§ **Problem description**: Could you copy out every line of the data where the word "function" occurs?

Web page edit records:
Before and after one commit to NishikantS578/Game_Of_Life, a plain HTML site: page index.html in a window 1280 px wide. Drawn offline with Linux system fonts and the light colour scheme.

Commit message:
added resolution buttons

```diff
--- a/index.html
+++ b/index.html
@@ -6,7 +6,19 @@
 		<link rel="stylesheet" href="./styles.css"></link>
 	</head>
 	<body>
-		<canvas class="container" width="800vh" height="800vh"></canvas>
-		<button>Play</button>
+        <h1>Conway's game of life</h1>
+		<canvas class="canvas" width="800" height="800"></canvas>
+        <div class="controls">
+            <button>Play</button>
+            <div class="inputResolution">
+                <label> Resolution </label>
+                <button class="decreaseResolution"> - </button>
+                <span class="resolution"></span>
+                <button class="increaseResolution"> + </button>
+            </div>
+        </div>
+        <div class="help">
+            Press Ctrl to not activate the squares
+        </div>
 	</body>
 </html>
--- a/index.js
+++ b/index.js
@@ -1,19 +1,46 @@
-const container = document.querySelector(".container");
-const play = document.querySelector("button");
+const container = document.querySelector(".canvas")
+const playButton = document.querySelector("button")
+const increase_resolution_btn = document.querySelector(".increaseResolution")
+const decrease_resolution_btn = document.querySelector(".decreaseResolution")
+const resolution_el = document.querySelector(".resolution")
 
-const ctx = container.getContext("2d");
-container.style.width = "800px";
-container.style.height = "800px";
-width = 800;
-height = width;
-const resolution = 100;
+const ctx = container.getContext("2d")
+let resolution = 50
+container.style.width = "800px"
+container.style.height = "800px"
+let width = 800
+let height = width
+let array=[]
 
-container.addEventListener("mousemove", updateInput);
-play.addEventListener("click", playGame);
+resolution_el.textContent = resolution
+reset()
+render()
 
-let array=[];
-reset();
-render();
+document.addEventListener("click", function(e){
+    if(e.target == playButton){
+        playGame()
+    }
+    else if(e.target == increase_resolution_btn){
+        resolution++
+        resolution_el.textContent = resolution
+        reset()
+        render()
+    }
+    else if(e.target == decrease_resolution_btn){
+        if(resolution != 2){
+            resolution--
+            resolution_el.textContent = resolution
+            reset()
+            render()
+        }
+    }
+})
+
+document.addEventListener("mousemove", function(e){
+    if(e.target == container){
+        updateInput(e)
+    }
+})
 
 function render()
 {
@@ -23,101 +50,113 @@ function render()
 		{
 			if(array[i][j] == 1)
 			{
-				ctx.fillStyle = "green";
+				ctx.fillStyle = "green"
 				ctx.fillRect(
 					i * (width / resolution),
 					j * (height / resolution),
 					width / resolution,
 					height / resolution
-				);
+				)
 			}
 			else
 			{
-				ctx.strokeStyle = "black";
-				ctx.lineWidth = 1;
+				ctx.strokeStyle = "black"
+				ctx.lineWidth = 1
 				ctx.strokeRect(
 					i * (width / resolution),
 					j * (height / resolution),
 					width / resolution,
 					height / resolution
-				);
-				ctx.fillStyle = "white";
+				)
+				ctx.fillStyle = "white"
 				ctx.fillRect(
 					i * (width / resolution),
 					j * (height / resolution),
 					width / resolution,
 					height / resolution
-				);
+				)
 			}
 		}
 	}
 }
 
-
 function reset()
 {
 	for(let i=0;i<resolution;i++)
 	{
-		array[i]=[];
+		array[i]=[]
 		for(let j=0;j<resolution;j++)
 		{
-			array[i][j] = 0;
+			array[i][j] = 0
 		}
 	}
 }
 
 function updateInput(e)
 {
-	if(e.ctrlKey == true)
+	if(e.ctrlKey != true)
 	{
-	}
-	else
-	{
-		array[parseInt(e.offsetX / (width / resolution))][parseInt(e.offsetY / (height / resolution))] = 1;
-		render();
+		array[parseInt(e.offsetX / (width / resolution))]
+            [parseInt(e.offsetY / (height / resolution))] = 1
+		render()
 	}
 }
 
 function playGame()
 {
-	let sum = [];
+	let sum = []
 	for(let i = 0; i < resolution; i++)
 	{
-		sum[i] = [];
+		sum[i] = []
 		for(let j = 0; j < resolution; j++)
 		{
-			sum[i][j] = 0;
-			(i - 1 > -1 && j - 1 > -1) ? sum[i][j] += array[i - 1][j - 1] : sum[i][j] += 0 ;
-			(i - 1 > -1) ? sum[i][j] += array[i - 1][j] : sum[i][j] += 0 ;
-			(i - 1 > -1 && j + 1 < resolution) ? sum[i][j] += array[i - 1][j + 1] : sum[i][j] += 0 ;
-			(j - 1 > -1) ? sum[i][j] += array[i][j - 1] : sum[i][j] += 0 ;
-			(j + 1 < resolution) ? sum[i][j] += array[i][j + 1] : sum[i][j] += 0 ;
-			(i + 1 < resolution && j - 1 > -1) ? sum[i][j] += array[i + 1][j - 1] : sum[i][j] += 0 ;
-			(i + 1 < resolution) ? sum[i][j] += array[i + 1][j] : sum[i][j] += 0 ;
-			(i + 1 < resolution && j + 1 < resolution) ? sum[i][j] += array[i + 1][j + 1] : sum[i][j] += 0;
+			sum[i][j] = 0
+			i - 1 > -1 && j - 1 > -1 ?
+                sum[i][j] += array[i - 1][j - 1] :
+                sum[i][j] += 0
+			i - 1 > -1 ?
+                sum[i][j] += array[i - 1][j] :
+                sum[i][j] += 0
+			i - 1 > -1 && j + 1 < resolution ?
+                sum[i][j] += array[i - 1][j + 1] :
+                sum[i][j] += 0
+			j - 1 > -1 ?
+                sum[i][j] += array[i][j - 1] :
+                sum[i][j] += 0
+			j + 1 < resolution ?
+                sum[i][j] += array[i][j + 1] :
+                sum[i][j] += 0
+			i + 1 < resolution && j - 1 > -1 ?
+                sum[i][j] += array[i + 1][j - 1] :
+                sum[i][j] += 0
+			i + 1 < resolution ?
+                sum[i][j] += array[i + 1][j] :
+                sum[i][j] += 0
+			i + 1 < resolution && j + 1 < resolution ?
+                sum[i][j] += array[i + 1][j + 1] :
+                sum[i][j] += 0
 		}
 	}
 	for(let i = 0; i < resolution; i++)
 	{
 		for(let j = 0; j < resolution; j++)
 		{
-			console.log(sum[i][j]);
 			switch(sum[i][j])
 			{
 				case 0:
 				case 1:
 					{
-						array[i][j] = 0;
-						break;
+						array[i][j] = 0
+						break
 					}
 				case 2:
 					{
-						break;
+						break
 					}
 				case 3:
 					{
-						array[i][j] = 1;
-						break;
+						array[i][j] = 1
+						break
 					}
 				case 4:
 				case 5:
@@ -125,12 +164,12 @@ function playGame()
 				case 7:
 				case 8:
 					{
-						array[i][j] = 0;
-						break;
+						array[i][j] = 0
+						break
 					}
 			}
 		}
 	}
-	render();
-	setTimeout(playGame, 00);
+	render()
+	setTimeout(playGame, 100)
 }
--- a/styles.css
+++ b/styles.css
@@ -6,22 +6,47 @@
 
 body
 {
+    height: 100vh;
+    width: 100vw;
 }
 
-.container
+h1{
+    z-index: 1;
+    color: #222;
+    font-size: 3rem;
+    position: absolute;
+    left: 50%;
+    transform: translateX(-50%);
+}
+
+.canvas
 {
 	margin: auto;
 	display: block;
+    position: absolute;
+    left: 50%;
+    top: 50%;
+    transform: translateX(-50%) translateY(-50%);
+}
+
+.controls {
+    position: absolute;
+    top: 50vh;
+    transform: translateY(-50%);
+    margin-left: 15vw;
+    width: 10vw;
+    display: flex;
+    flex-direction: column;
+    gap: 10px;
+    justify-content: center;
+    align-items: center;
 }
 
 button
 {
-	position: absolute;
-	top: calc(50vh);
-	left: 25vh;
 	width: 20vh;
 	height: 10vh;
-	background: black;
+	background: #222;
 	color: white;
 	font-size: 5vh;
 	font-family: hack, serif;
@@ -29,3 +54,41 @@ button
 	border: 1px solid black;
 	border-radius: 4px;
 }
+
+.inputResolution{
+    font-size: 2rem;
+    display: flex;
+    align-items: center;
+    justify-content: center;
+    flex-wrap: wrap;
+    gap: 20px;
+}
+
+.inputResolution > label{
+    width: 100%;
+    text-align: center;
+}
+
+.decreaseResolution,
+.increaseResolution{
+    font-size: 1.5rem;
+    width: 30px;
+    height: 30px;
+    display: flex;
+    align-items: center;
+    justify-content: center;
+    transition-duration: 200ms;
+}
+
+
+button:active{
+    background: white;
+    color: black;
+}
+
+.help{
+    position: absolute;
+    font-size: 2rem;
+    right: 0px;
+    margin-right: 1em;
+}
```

§ **Response area**:
+document.addEventListener("click", function(e){
+document.addEventListener("mousemove", function(e){
 function render()
@@ -23,101 +50,113 @@ function render()
 function reset()
 function updateInput(e)
 function playGame()
@@ -125,12 +164,12 @@ function playGame()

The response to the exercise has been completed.